Arthur & George by Julian Barnes
The first chapters of this book were a delight for me naming as they do local towns and villages here in the Black Country. Its not often in literature Bloxwich or Walsall are mentioned let alone Birmingham. Based on real events this story concerns Arthur Conan Doyle; author of Sherlock Holmes and George Edalji a young lawyer of mixed race origin living in late 19th century Staffordshire. They come together after "The Great Wyrley Outrages" leave George a victim of a miscarriage of justice. It hasn't ordinary chapters but each section is either marked "Arthur" or "George" and tells the background to each character and then the story from each point of view. The opening chapters were very compelling and the local Staffordshire village names are a delight to discover in the text. Once though the early lives are out of the way we get onto Conan Doyle's life and to be honest the narrative sags here never really recovering, there appears no closure in the book and frankly page after page of Conan Doyle's thought processes about being un faithful to his dying wife did get a little tedious. Whilst it's plain to see that Julian Barnes has gone to great lengths to get a lot of detail into the narrative there isn't really enough to get a good story going. It's well written and the descriptive passages especially early on are very good. But it does get tedious toward the end and by the time I had finished I wasn't interested about the characters at all. I suppose I could look up the facts about the cases mentioned in the book but after a tedious read I'm no longer interested. A shame really as it started so well. In hardback it has a delightful old-fashioned linen bound cover with blocked decoration - very nice indeed.

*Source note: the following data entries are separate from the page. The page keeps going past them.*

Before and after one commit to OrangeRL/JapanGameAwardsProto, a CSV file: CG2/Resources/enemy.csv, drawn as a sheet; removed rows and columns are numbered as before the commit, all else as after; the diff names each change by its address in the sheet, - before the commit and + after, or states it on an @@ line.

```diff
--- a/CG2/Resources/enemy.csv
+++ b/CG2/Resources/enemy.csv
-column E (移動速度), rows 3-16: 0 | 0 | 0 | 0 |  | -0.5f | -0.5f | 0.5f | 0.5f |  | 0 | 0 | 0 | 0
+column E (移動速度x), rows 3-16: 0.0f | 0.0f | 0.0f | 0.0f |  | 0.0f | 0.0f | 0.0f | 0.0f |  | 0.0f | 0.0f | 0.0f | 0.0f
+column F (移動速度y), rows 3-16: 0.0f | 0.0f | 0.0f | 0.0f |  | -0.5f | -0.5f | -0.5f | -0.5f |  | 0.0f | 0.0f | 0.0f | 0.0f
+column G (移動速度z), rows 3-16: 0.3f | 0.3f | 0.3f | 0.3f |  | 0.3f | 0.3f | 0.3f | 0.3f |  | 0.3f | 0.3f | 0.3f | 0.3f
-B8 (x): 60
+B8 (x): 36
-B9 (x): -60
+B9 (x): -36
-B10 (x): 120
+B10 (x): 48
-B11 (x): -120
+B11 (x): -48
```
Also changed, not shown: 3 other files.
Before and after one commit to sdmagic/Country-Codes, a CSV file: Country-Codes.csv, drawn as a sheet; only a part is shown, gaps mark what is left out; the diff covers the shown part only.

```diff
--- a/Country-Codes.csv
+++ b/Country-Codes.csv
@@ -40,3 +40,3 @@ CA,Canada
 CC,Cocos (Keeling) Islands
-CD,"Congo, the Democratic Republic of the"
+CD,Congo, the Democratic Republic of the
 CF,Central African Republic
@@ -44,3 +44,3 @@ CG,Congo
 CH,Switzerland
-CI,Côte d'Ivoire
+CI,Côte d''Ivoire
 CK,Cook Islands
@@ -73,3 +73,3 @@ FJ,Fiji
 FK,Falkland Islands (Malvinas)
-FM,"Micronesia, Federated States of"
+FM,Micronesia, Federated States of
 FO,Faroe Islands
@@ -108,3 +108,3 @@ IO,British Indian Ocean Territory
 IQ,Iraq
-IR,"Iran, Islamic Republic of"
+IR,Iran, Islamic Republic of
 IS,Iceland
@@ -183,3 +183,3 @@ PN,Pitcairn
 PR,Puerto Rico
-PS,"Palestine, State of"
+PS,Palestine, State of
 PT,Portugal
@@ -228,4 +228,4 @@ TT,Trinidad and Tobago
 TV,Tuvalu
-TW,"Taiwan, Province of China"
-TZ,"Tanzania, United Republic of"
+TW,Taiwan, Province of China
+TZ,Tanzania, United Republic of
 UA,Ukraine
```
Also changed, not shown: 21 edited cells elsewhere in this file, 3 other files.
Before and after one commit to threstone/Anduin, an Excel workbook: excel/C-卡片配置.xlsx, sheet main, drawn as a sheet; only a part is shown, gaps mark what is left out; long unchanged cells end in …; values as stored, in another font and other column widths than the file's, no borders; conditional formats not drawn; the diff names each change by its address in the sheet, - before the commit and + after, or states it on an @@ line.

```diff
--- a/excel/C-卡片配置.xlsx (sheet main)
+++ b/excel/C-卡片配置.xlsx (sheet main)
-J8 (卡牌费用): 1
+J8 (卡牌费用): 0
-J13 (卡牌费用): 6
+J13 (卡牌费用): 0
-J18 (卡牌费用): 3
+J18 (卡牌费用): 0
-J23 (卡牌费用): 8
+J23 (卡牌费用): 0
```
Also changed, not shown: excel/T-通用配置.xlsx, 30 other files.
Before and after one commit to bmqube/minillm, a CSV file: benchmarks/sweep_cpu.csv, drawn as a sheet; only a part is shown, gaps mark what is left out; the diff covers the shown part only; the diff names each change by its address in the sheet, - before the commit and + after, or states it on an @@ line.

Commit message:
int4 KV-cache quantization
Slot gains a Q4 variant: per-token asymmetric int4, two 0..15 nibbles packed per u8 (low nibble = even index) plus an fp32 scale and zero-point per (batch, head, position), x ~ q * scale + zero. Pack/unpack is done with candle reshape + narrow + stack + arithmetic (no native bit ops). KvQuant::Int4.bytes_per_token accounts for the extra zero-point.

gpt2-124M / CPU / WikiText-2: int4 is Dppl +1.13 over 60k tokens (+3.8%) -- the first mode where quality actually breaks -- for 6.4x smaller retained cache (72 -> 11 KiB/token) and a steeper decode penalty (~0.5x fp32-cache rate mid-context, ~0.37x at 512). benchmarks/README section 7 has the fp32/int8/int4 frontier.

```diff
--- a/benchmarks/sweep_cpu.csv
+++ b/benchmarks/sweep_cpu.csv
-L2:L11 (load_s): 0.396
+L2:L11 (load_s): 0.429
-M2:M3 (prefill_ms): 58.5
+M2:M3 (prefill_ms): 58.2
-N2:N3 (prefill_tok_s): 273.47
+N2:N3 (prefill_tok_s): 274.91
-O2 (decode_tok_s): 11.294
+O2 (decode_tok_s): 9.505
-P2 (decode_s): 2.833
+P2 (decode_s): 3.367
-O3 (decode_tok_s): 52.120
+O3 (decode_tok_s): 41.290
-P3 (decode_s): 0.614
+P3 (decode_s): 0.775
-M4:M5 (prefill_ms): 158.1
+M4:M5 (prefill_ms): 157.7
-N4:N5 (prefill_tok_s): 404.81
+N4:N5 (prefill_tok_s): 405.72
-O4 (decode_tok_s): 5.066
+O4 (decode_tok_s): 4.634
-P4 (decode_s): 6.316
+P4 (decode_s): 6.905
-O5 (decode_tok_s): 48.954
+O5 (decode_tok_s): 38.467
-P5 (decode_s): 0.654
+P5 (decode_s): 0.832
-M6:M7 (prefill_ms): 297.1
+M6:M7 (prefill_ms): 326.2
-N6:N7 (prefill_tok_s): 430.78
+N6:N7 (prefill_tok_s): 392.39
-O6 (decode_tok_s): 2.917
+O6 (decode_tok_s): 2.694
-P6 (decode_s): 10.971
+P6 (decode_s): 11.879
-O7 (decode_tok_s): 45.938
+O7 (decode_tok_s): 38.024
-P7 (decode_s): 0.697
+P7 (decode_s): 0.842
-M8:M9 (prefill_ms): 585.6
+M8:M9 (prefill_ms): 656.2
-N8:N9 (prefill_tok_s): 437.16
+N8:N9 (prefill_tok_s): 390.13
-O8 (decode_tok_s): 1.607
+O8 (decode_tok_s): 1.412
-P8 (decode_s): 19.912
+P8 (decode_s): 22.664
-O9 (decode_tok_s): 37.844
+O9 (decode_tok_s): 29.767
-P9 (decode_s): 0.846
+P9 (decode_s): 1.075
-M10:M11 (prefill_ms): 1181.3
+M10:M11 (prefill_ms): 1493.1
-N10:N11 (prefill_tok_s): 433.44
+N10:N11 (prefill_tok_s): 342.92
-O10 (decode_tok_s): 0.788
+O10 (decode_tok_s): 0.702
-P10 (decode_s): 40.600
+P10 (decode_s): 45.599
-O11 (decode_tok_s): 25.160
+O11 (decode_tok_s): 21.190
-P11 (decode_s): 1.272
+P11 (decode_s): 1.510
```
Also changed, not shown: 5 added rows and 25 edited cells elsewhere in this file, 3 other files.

So all in all worth a look but it does get a little weak - perhaps the attention to hard fact was a little much , perhaps a tilt toward fiction may have "helped" it along a little.